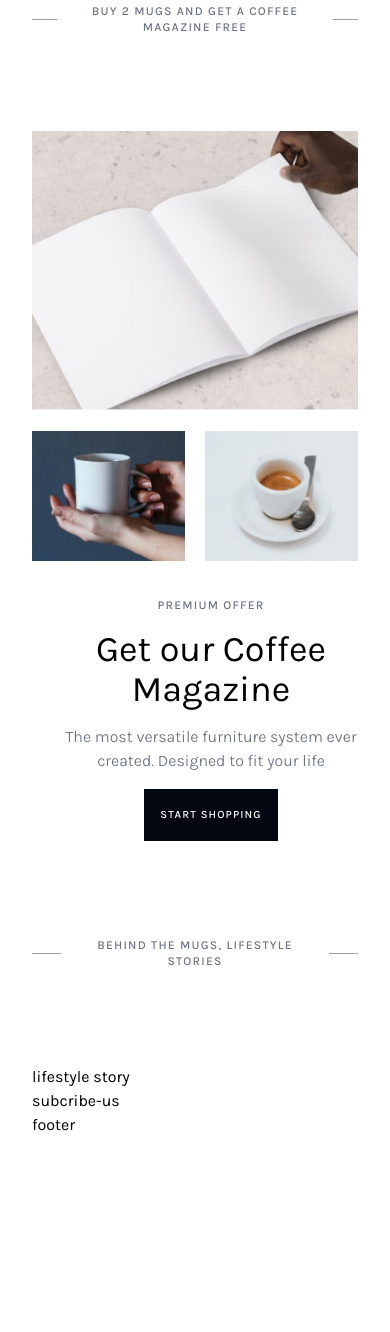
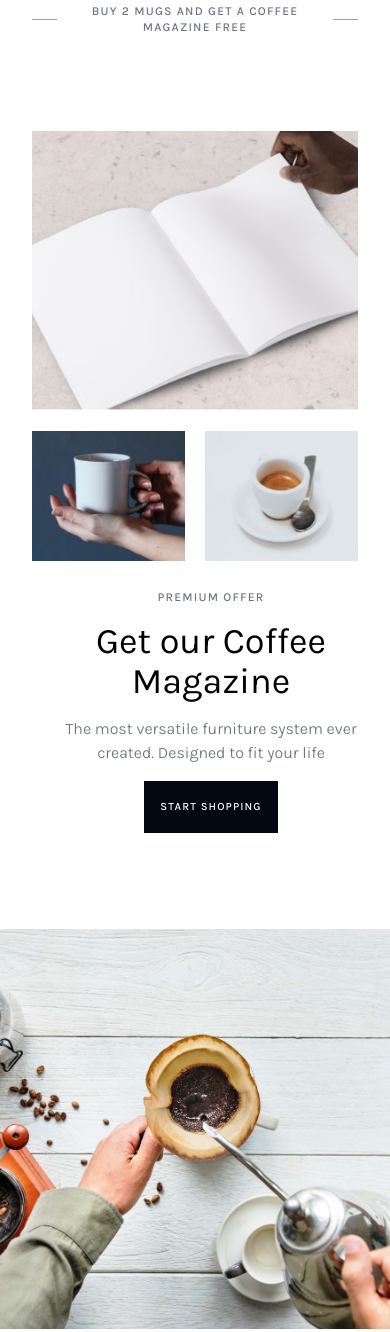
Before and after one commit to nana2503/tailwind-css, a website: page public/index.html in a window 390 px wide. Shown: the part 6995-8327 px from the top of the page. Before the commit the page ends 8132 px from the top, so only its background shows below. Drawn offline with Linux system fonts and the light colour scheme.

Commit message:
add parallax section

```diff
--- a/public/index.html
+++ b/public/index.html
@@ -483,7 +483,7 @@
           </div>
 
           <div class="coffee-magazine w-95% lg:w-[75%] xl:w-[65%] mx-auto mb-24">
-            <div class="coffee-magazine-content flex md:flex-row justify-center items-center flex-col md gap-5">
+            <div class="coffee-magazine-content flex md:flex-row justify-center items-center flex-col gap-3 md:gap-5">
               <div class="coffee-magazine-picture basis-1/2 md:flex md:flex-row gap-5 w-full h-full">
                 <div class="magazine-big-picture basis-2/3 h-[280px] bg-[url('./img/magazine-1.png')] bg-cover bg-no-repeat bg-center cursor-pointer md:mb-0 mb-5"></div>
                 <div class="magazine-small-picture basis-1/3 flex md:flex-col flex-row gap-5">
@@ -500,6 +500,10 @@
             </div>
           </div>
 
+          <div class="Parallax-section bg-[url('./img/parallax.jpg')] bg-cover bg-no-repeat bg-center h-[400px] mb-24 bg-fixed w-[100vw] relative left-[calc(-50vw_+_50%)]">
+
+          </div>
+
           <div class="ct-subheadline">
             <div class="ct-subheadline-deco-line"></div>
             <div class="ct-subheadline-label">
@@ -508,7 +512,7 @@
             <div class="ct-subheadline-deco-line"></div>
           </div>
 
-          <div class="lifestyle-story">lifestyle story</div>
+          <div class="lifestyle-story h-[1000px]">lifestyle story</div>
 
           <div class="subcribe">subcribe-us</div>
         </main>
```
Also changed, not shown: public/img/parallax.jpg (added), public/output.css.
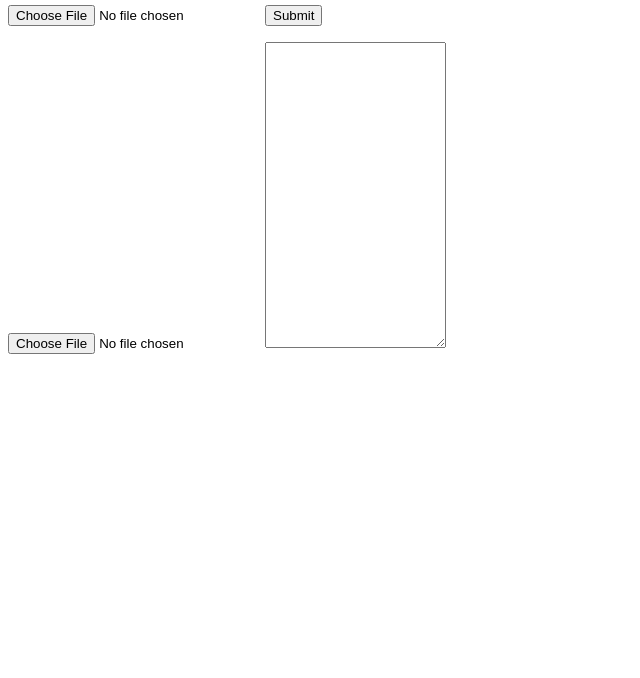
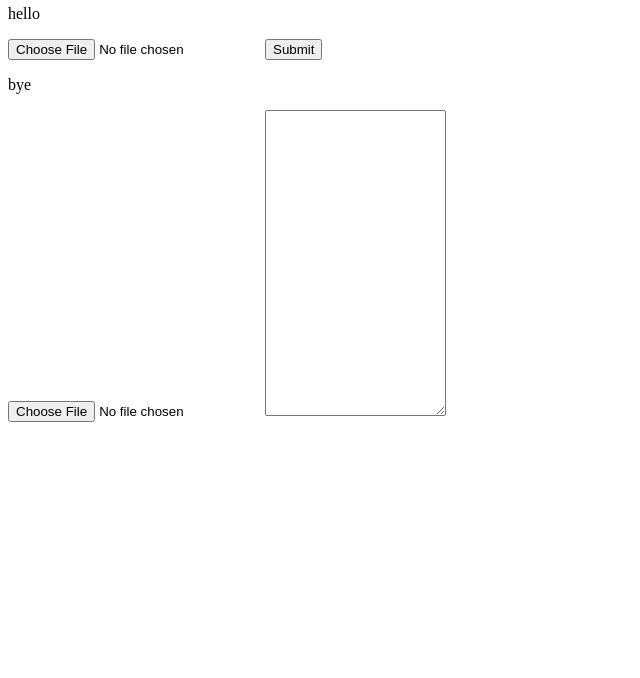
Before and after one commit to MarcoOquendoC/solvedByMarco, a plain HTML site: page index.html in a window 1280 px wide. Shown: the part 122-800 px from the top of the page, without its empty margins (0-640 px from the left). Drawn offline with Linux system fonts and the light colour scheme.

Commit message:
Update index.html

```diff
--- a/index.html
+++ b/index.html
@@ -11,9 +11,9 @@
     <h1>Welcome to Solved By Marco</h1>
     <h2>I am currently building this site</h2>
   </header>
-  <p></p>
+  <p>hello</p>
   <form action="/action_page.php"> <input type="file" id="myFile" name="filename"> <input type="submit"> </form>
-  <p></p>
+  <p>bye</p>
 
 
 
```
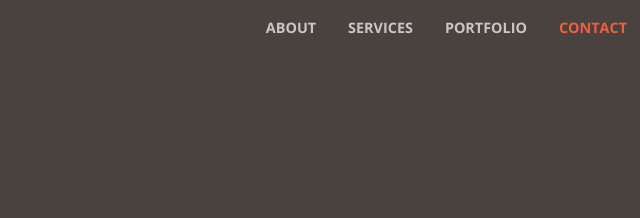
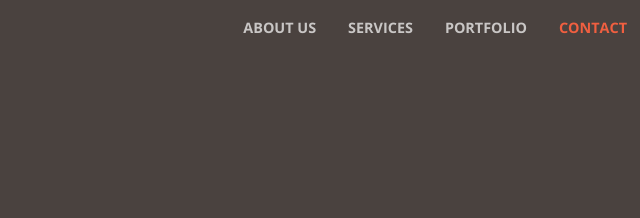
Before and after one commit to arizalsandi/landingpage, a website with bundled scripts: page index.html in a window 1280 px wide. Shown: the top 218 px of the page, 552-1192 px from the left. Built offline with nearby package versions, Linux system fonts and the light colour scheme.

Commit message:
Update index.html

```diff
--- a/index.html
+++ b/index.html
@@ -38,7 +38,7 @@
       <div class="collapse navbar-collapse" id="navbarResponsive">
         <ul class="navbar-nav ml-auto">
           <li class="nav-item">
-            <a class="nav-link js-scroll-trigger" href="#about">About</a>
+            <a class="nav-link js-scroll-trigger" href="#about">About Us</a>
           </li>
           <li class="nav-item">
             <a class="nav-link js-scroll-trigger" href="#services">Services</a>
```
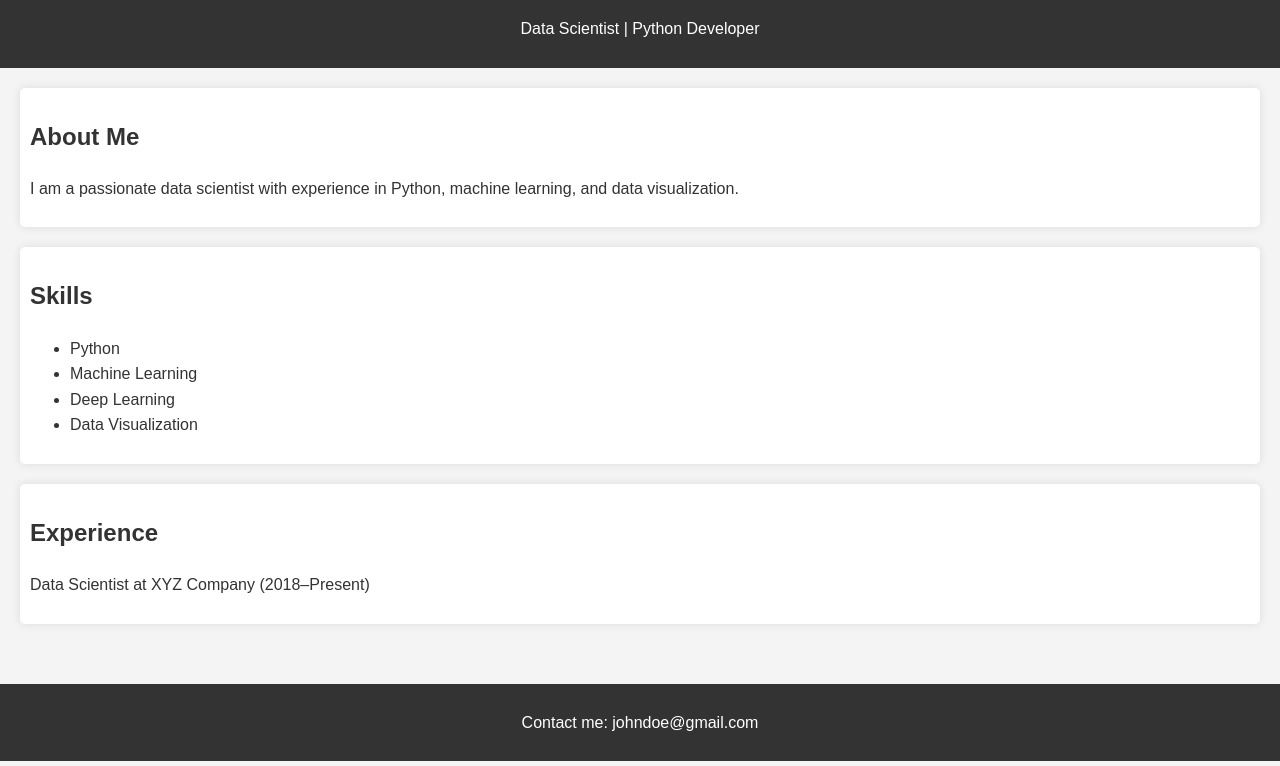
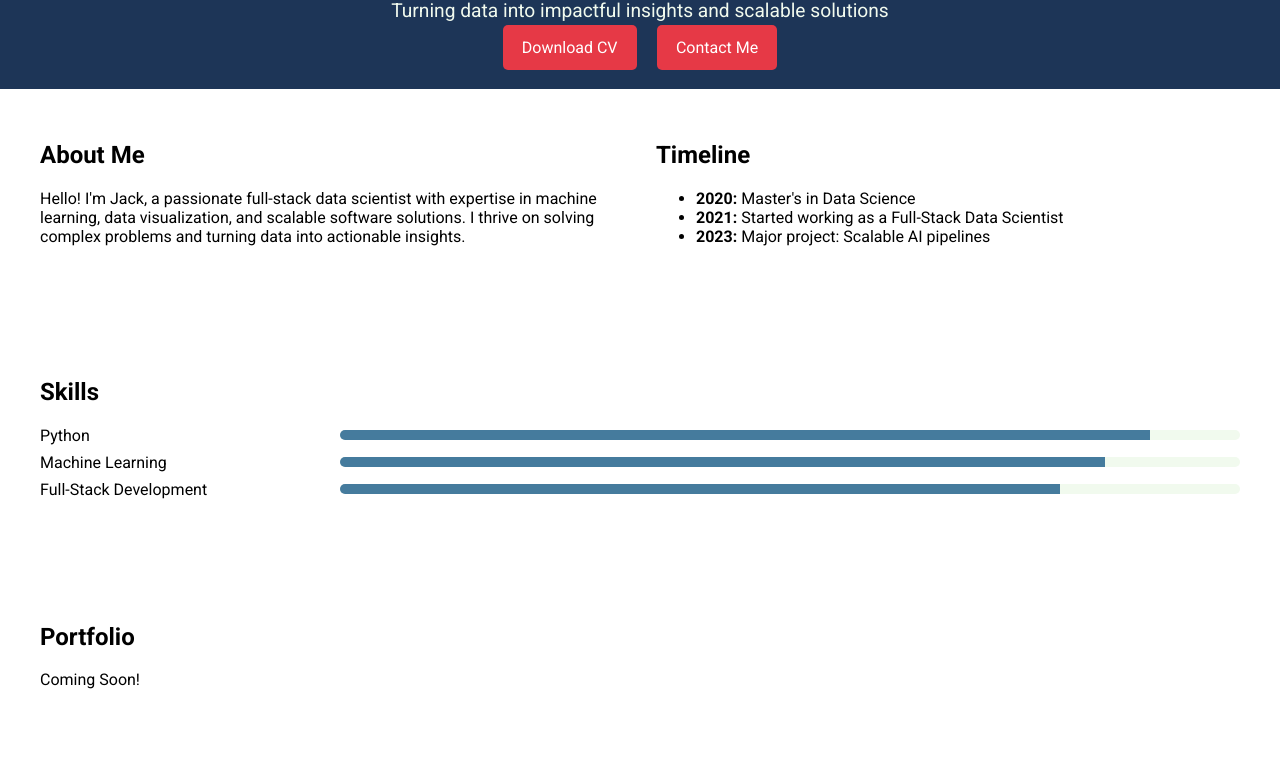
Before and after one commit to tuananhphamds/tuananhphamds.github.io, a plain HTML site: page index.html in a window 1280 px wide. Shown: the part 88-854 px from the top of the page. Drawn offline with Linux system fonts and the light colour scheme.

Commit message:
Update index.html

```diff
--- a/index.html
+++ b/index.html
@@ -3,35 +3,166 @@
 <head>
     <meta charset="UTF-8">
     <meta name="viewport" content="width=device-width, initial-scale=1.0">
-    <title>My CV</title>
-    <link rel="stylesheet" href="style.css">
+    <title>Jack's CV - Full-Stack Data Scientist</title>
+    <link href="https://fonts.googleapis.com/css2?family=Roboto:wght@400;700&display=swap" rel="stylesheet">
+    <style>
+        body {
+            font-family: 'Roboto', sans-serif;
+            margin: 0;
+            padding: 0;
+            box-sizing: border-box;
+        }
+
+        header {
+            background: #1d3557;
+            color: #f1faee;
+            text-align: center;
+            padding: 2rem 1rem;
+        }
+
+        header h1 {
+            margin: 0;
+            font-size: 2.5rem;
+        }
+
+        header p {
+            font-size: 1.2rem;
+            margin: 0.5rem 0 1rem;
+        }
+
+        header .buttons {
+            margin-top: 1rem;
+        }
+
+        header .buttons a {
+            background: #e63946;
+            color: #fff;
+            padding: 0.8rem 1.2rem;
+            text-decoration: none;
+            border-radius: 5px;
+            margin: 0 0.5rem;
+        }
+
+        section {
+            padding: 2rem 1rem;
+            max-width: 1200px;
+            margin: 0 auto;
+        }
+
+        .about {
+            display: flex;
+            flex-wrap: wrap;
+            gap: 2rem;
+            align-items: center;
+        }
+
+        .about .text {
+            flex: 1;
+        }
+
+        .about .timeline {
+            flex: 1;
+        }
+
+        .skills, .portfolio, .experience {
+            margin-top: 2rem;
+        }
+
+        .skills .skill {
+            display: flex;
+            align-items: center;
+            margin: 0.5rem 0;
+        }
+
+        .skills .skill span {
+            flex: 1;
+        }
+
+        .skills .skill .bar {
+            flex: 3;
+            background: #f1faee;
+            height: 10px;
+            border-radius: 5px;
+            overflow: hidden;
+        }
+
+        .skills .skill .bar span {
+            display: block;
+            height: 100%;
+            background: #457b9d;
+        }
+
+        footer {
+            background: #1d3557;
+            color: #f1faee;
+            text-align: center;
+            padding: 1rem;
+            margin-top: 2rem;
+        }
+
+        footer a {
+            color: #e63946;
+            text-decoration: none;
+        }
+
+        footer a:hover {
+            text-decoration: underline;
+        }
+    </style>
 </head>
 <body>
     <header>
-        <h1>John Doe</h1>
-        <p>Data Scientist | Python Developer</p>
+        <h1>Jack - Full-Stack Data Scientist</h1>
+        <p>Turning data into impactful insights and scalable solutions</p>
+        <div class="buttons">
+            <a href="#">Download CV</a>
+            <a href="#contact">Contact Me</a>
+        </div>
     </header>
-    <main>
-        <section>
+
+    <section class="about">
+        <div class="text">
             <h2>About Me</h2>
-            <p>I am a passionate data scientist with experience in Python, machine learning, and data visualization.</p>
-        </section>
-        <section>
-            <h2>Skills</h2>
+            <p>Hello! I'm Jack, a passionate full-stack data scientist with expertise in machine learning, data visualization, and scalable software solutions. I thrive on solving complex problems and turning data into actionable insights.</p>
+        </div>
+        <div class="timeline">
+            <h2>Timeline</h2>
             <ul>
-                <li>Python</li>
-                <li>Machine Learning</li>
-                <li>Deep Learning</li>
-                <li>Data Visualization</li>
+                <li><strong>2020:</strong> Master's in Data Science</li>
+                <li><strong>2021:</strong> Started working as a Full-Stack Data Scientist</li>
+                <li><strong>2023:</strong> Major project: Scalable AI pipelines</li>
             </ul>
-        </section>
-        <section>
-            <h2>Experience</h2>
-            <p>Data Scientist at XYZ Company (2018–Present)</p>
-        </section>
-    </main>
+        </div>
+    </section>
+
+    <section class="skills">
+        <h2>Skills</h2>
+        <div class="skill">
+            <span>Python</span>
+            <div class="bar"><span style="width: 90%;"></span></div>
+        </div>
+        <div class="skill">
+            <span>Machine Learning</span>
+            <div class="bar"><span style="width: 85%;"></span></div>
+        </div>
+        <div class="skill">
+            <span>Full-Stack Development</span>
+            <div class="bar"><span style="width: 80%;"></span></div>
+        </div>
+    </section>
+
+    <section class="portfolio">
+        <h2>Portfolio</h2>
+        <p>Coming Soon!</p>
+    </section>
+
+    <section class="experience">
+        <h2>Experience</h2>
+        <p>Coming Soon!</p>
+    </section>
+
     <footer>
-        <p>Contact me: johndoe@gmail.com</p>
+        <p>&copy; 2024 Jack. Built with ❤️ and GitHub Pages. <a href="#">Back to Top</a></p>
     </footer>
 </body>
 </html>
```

PROBLEM:
Write only the number of lines in the material above where the string "trigger" occurs.

YOUR RESPONSE:
3